Boeing submitted its request for proposals on May 9, according to Boeing spokeswoman Candy Eslinger. “We have begun soliciting bids at this time because of the potential lead times for permitting, design and construction,” she said in an email.
The news follows a string of announcements about Boeing buying land in the area around its North Charleston plant, and moving engineers to the region. The 737 Max structure would be the first major new Boeing building in the area since it completed its 787 assembly and delivery buildings.
“Any and all operations that Boeing wishes to bring here we very much encourage, and we know we have the capacity and work force to handle them,” said Ryan Johnson, public information officer for the city of North Charleston, in a phone interview. “It’s obviously very terrific news for the entire region.” The new building is to need 300 parking spaces with room to add another 400, and will include 60,000 square feet of office space, said the Post and Courier story.
The building is reportedly to be within 20 miles of Boeing’s North Charleston factory, and Johnson said he would expect no problem finding a suitable site. “North Charleston does have quite a bit of land that’s available for manufacturing,” he said. “Regardless where it goes in that 20 miles, it will be terrific for the region.” Eslinger declined to confirm the square footages in the request for proposals.”It’s really too early in the process to say more,” she emailed. “We won’t share the specific details of that RFP.”
A building of 220,000 square feet would seem to offer ample space for far more than just assembling engine nacelles. It’s also significant that the 737 Max nacelles are made of composites, and that Boeing is pulling the work away from an outside supplier, suggesting that Boeing may be concluding it can cost-efficiently build more carbon composite aircraft components in-house — as long as it builds them in lower-cost South Carolina.

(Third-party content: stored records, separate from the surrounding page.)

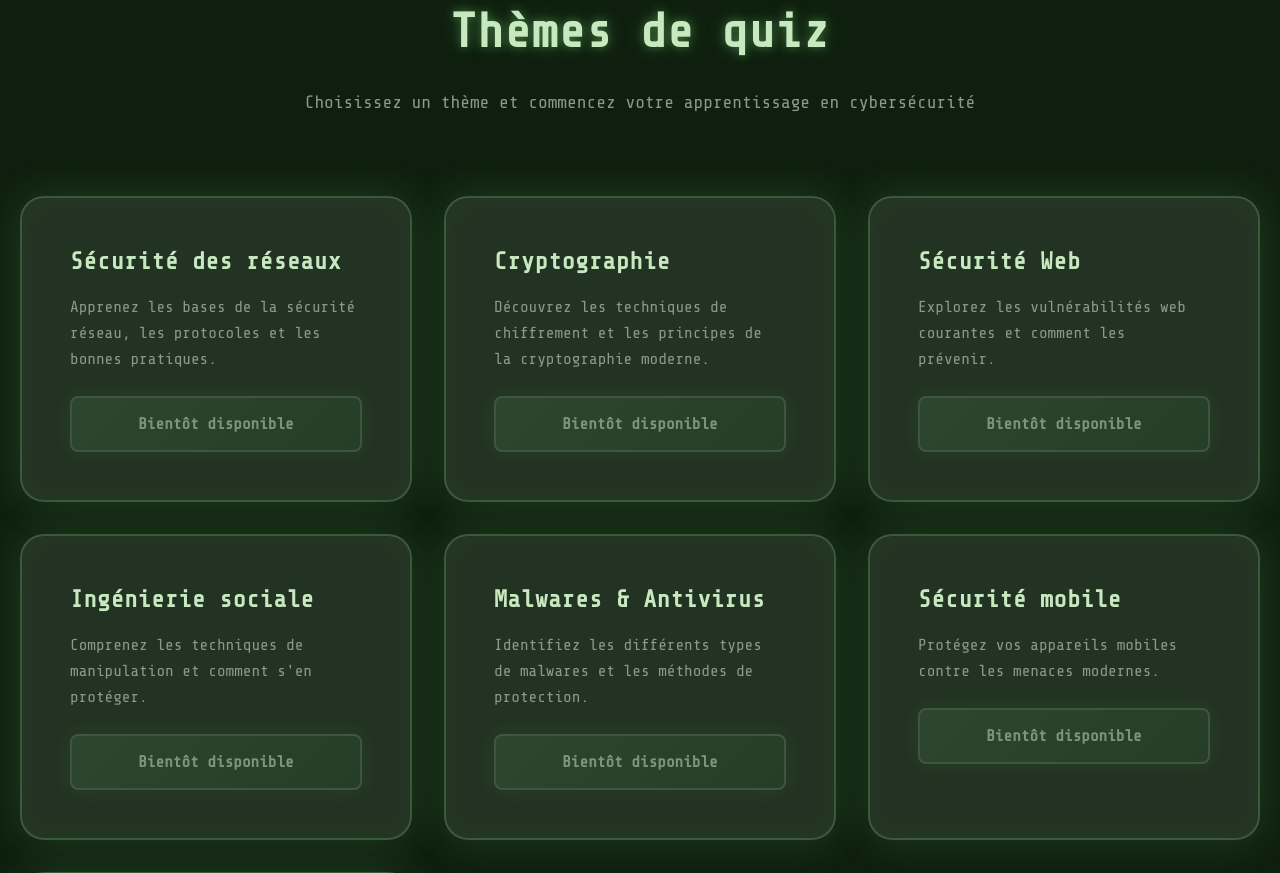
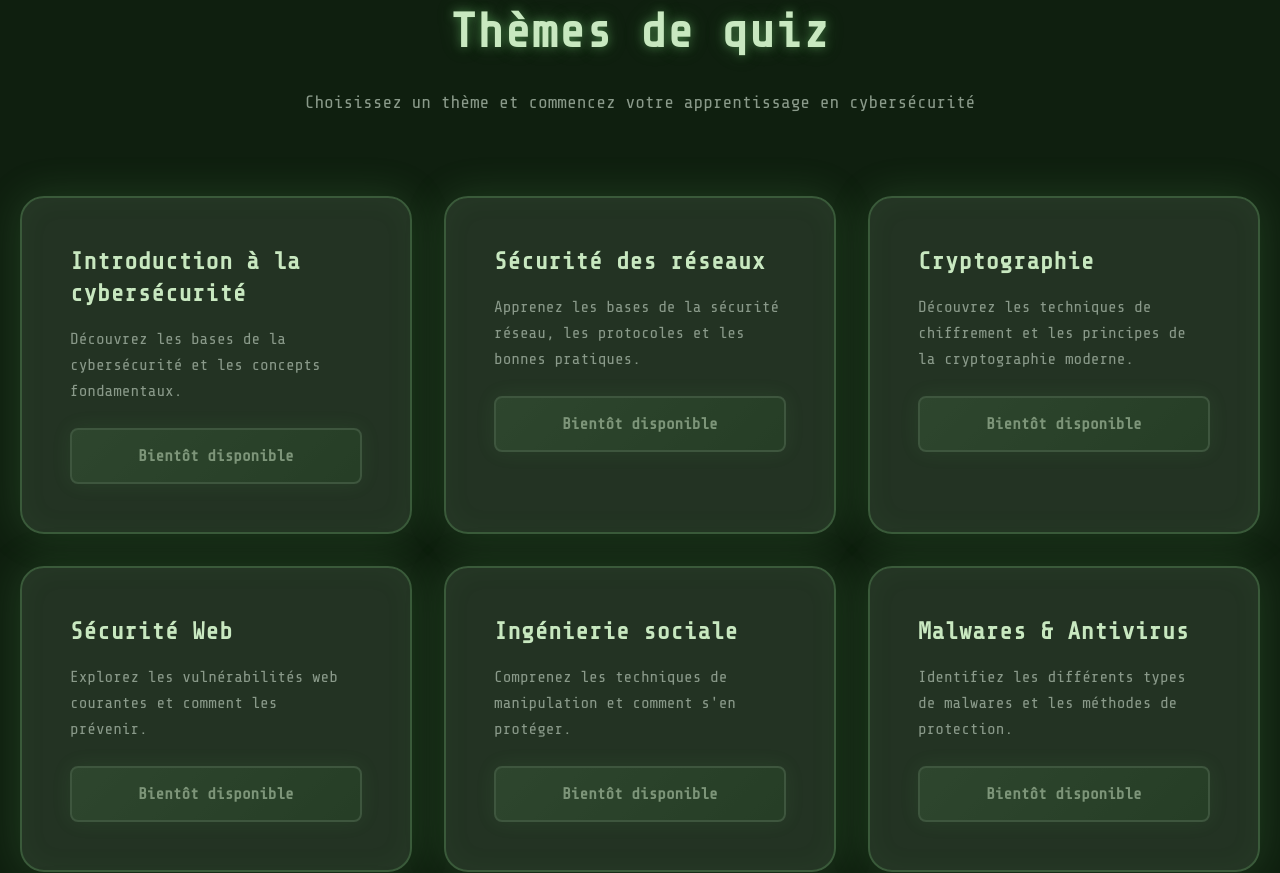
Before and after one commit to lele214/Cyber-hoot, a Flask app: template app/templates/quiz/quiz.html in a window 1280 px wide. Shown: the part 920-1793 px from the top of the page. Run offline with Flask 3, Linux system fonts and the light colour scheme; the template is opened without the code that fills it, so the values that code supplies are empty; style sheets or scripts are compiled from the project's sources; parts of the project's set-up code (start-up, migrations or seed data) failed here and were passed over.

Commit message:
ajout image affichage ok

```diff
--- a/app/models/models.py
+++ b/app/models/models.py
@@ -69,7 +69,7 @@ class Quiz(db.Model):
             "RESEAUX",
             "MOTS_DE_PASSE",
             "INGENIERIE_SOCIALE",
-            "AUTRE",
+            "INTRODUCTION_CYBER",
             "CATEGORIE_TEST",
         ),
         nullable=True,
--- a/app/routes/profile.py
+++ b/app/routes/profile.py
@@ -813,6 +813,7 @@ QUIZ_CATEGORIES = {
     "RESEAUX": "Réseaux",
     "MOTS_DE_PASSE": "Mots de passe",
     "INGENIERIE_SOCIALE": "Ingénierie sociale",
+    "INTRODUCTION_CYBER": "Introduction à la cybersécurité",
     "CATEGORIE_TEST": "Catégorie Test",
 }
 
--- a/app/templates/quiz/quiz.html
+++ b/app/templates/quiz/quiz.html
@@ -80,6 +80,39 @@
             </div>
 
             <div class="grid grid-cols-1 md:grid-cols-2 lg:grid-cols-3 gap-8">
+                <!-- Introduction à la cybersécurité → catégorie INTRODUCTION_CYBER -->
+                <div class="container-cyber hover:shadow-glow transition-all duration-300 p-8">
+                    <h3 class="text-cyber-text-lighter text-2xl font-bold mb-4 tracking-wide">
+                        Introduction à la cybersécurité
+                    </h3>
+                    <p class="text-cyber-text-muted text-base leading-relaxed mb-6">
+                        Découvrez les bases de la cybersécurité et les concepts fondamentaux.
+                    </p>
+                    {% set cat_quizzes = published_quizzes | selectattr('category', 'equalto', 'INTRODUCTION_CYBER') |
+                    list %}
+                    {% if cat_quizzes %}
+                    {% for quiz in cat_quizzes %}
+                    <div class="{% if not loop.last %}mb-3{% endif %}">
+                        <div class="flex items-center justify-between mb-2">
+                            <span class="text-cyber-text text-sm truncate">{{ quiz.title }}</span>
+                            <span
+                                class="px-3 py-1 bg-cyber-bg-lighter border border-cyber-border-light rounded text-cyber-text-light text-xs">
+                                {{ quiz.difficulty }}
+                            </span>
+                        </div>
+                        <a href="{{ url_for('main.quiz_detail', quiz_id=quiz.id) }}"
+                            class="btn-cyber-primary w-full block text-center">
+                            Lancer le quiz
+                        </a>
+                    </div>
+                    {% endfor %}
+                    {% else %}
+                    <a href="#" class="btn-cyber-primary w-full block text-center opacity-50 cursor-not-allowed">
+                        Bientôt disponible
+                    </a>
+                    {% endif %}
+                </div>
+
                 <!-- Sécurité des réseaux → catégorie RESEAUX -->
                 <div class="container-cyber hover:shadow-glow transition-all duration-300 p-8">
                     <h3 class="text-cyber-text-lighter text-2xl font-bold mb-4 tracking-wide">
@@ -94,7 +127,8 @@
                     <div class="{% if not loop.last %}mb-3{% endif %}">
                         <div class="flex items-center justify-between mb-2">
                             <span class="text-cyber-text text-sm truncate">{{ quiz.title }}</span>
-                                <span class="px-3 py-1 bg-cyber-bg-lighter border border-cyber-border-light rounded text-cyber-text-light text-xs">
+                            <span
+                                class="px-3 py-1 bg-cyber-bg-lighter border border-cyber-border-light rounded text-cyber-text-light text-xs">
                                 {{ quiz.difficulty }}
                             </span>
                         </div>
@@ -119,13 +153,15 @@
                     <p class="text-cyber-text-muted text-base leading-relaxed mb-6">
                         Découvrez les techniques de chiffrement et les principes de la cryptographie moderne.
                     </p>
-                    {% set cat_quizzes = published_quizzes | selectattr('category', 'equalto', 'MOTS_DE_PASSE') | list %}
+                    {% set cat_quizzes = published_quizzes | selectattr('category', 'equalto', 'MOTS_DE_PASSE') | list
+                    %}
                     {% if cat_quizzes %}
                     {% for quiz in cat_quizzes %}
                     <div class="{% if not loop.last %}mb-3{% endif %}">
                         <div class="flex items-center justify-between mb-2">
                             <span class="text-cyber-text text-sm truncate">{{ quiz.title }}</span>
-                                <span class="px-3 py-1 bg-cyber-bg-lighter border border-cyber-border-light rounded text-cyber-text-light text-xs">
+                            <span
+                                class="px-3 py-1 bg-cyber-bg-lighter border border-cyber-border-light rounded text-cyber-text-light text-xs">
                                 {{ quiz.difficulty }}
                             </span>
                         </div>
@@ -156,7 +192,8 @@
                     <div class="{% if not loop.last %}mb-3{% endif %}">
                         <div class="flex items-center justify-between mb-2">
                             <span class="text-cyber-text text-sm truncate">{{ quiz.title }}</span>
-                                <span class="px-3 py-1 bg-cyber-bg-lighter border border-cyber-border-light rounded text-cyber-text-light text-xs">
+                            <span
+                                class="px-3 py-1 bg-cyber-bg-lighter border border-cyber-border-light rounded text-cyber-text-light text-xs">
                                 {{ quiz.difficulty }}
                             </span>
                         </div>
@@ -181,13 +218,15 @@
                     <p class="text-cyber-text-muted text-base leading-relaxed mb-6">
                         Comprenez les techniques de manipulation et comment s'en protéger.
                     </p>
-                    {% set cat_quizzes = published_quizzes | selectattr('category', 'equalto', 'INGENIERIE_SOCIALE') | list %}
+                    {% set cat_quizzes = published_quizzes | selectattr('category', 'equalto', 'INGENIERIE_SOCIALE') |
+                    list %}
                     {% if cat_quizzes %}
                     {% for quiz in cat_quizzes %}
                     <div class="{% if not loop.last %}mb-3{% endif %}">
                         <div class="flex items-center justify-between mb-2">
                             <span class="text-cyber-text text-sm truncate">{{ quiz.title }}</span>
-                                <span class="px-3 py-1 bg-cyber-bg-lighter border border-cyber-border-light rounded text-cyber-text-light text-xs">
+                            <span
+                                class="px-3 py-1 bg-cyber-bg-lighter border border-cyber-border-light rounded text-cyber-text-light text-xs">
                                 {{ quiz.difficulty }}
                             </span>
                         </div>
@@ -218,38 +257,8 @@
                     <div class="{% if not loop.last %}mb-3{% endif %}">
                         <div class="flex items-center justify-between mb-2">
                             <span class="text-cyber-text text-sm truncate">{{ quiz.title }}</span>
-                                <span class="px-3 py-1 bg-cyber-bg-lighter border border-cyber-border-light rounded text-cyber-text-light text-xs">
-                                    {{ quiz.difficulty }}
-                                </span>
-                            </div>
-                            <a href="{{ url_for('main.quiz_detail', quiz_id=quiz.id) }}"
-                                class="btn-cyber-primary w-full block text-center">
-                                Lancer le quiz
-                            </a>
-                        </div>
-                        {% endfor %}
-                    {% else %}
-                        <a href="#" class="btn-cyber-primary w-full block text-center opacity-50 cursor-not-allowed">
-                            Bientôt disponible
-                        </a>
-                    {% endif %}
-                </div>
-
-                <!-- Sécurité mobile → catégorie AUTRE -->
-                <div class="container-cyber hover:shadow-glow transition-all duration-300 p-8">
-                    <h3 class="text-cyber-text-lighter text-2xl font-bold mb-4 tracking-wide">
-                        Sécurité mobile
-                    </h3>
-                    <p class="text-cyber-text-muted text-base leading-relaxed mb-6">
-                        Protégez vos appareils mobiles contre les menaces modernes.
-                    </p>
-                    {% set cat_quizzes = published_quizzes | selectattr('category', 'equalto', 'AUTRE') | list %}
-                    {% if cat_quizzes %}
-                        {% for quiz in cat_quizzes %}
-                        <div class="{% if not loop.last %}mb-3{% endif %}">
-                            <div class="flex items-center justify-between mb-2">
-                                <span class="text-cyber-text text-sm truncate">{{ quiz.title }}</span>
-                                <span class="px-3 py-1 bg-cyber-bg-lighter border border-cyber-border-light rounded text-cyber-text-light text-xs">
+                            <span
+                                class="px-3 py-1 bg-cyber-bg-lighter border border-cyber-border-light rounded text-cyber-text-light text-xs">
                                 {{ quiz.difficulty }}
                             </span>
                         </div>
@@ -270,7 +279,8 @@
                 <div class="container-cyber hover:shadow-glow transition-all duration-300 p-8
                     border-2 border-yellow-500/30">
                     <div class="flex items-center gap-2 mb-4">
-                        <span class="px-2 py-0.5 rounded text-xs font-semibold bg-yellow-500/20 text-yellow-400">DEV</span>
+                        <span
+                            class="px-2 py-0.5 rounded text-xs font-semibold bg-yellow-500/20 text-yellow-400">DEV</span>
                         <h3 class="text-cyber-text-lighter text-2xl font-bold tracking-wide">
                             TEST
                         </h3>
@@ -278,13 +288,15 @@
                     <p class="text-cyber-text-muted text-base leading-relaxed mb-6">
                         Catégorie Test pour le développement (à supprimer en production).
                     </p>
-                    {% set cat_quizzes = published_quizzes | selectattr('category', 'equalto', 'CATEGORIE_TEST') | list %}
+                    {% set cat_quizzes = published_quizzes | selectattr('category', 'equalto', 'CATEGORIE_TEST') | list
+                    %}
                     {% if cat_quizzes %}
                     {% for quiz in cat_quizzes %}
                     <div class="{% if not loop.last %}mb-3{% endif %}">
                         <div class="flex items-center justify-between mb-2">
                             <span class="text-cyber-text text-sm truncate">{{ quiz.title }}</span>
-                                <span class="px-3 py-1 bg-cyber-bg-lighter border border-cyber-border-light rounded text-cyber-text-light text-xs">
+                            <span
+                                class="px-3 py-1 bg-cyber-bg-lighter border border-cyber-border-light rounded text-cyber-text-light text-xs">
                                 {{ quiz.difficulty }}
                             </span>
                         </div>
```
Also changed, not shown: uploads/8757c3193b4c4a238c67ceebf3f7e2ee.png (added). Lines whose indentation alone changed are shown as unchanged.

While Boeing does fabricate large composite rudders in its factory in Frederickson, outside Tacoma, North Charleston has been acquiring skills in carbon-composite technology. Boeing already fabricates the aft end of 787 fuselages there now, winding the carbon fiber onto forms called mandrels and then curing the structure in heated high-pressure vessels called autoclaves.

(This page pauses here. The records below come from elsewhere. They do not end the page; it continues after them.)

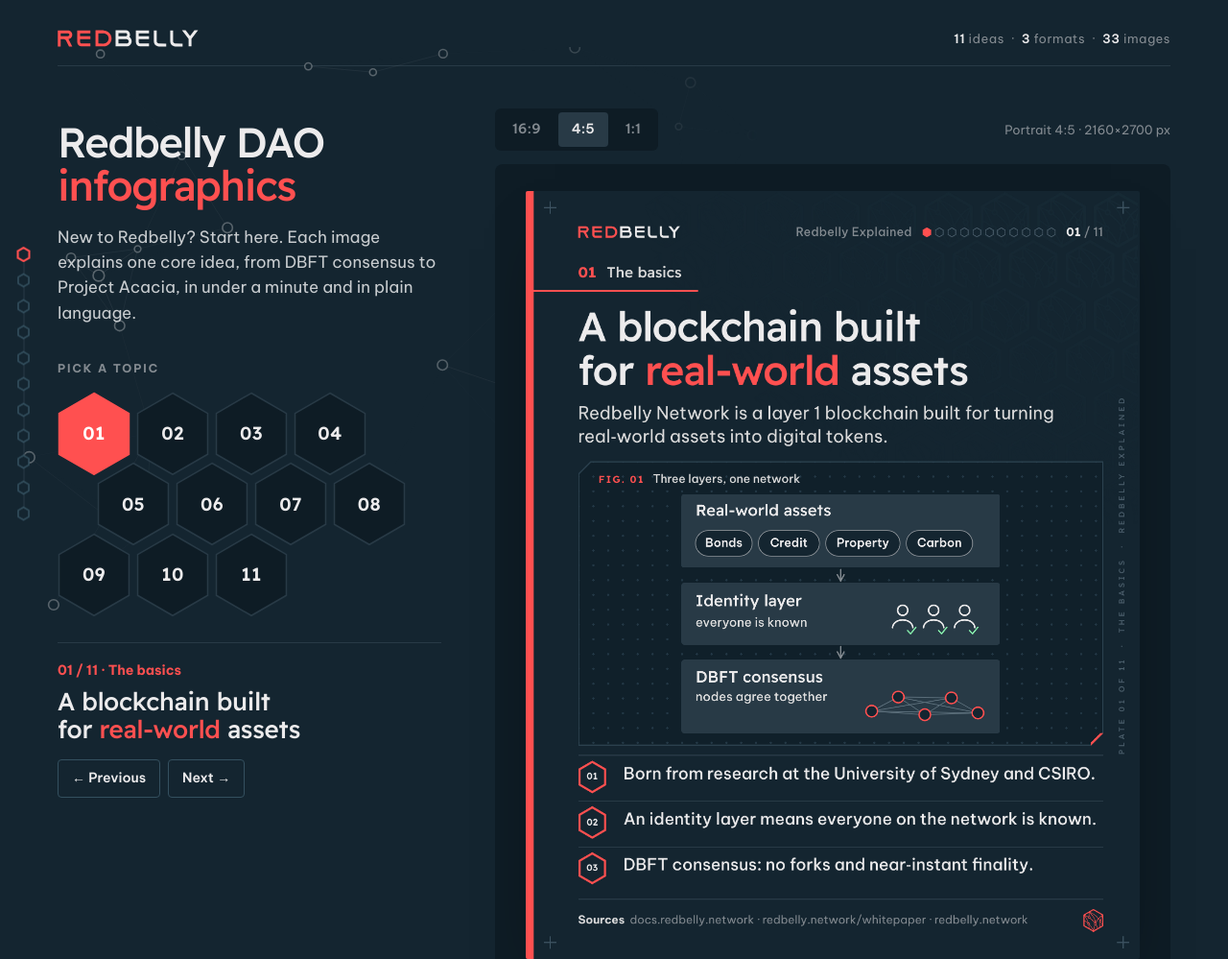
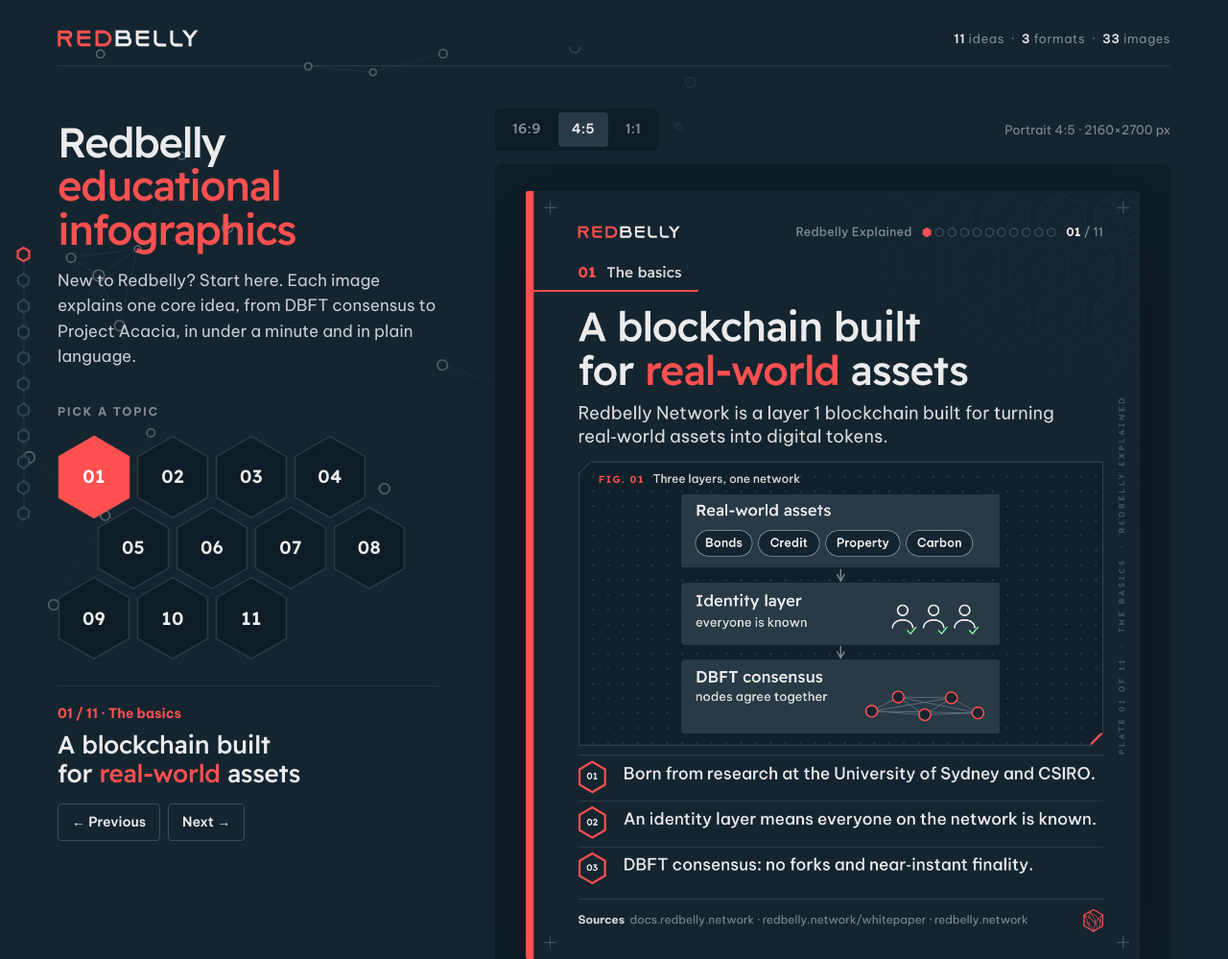
Before and after one commit to joelbraker/redbelly-dao-infographics, a plain HTML site: page index.html in a window 1280 px wide. Shown: the top 999 px of the page at 96% size. Drawn offline with Linux system fonts and the light colour scheme.

Commit message:
Rename series to Redbelly Educational Infographics Series

```diff
--- a/index.html
+++ b/index.html
@@ -3,11 +3,11 @@
 <head>
 <meta charset="utf-8">
 <meta name="viewport" content="width=device-width, initial-scale=1, viewport-fit=cover">
-<title>Redbelly DAO Infographics</title>
+<title>Redbelly Educational Series</title>
 <meta name="description" content="New to Redbelly? Start here. 11 infographics, each explaining one core idea in plain language, from DBFT consensus to Project Acacia.">
 <meta name="theme-color" content="#142530">
 <meta property="og:type" content="website">
-<meta property="og:title" content="Redbelly DAO Infographics">
+<meta property="og:title" content="Redbelly Educational Series">
 <meta property="og:description" content="New to Redbelly? Start here. 11 infographics, each explaining one core idea in plain language, from DBFT consensus to Project Acacia.">
 <meta property="og:image" content="https://redbelly-dao-infographics.vercel.app/png/01-what-is-redbelly_16x9.png">
 <meta name="twitter:card" content="summary_large_image">
@@ -217,7 +217,7 @@
   <main class="desk">
     <canvas class="net" id="net" aria-hidden="true"></canvas>
     <section class="intro">
-      <h1>Redbelly DAO <em>infographics</em></h1>
+      <h1>Redbelly <em>educational infographics</em></h1>
       <p class="lead">New to Redbelly? Start here. Each image explains one core idea, from DBFT consensus to Project Acacia, in under a minute and in plain language.</p>
 
       <nav class="comb" aria-label="Choose a topic">
```
Also changed, not shown: 1 other file.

Almost on cue with Thursday’s news, Arlington, Va.-based aerospace commentator Loren Thompson published a piece in Forbes entitled “Boeing accelerates shift of workers away from Puget Sound birthplace.” In it, he notes the series of incremental steps Boeing is making in South Carolina, adding up to what he calls an “unfolding trend.” “There does seem to be a concerted effort to move jobs to other parts of the United States,” Thompson wrote about Boeing’s moves. “Places where costs are lower, unions are less cantankerous, and politicians make the world’s biggest aerospace company feel more welcome.”
Thompson notes Boeing’s recent deal with the South Carolina legislature to invest $1 billion in South Carolina and create 2,000 more jobs, in return for $120 million in state incentives. Those jobs will pay an average of $65,000 a year, he wrote, “high by South Carolina standards, but not so attractive compared with what machinists and engineers are making around Puget Sound.” Read More.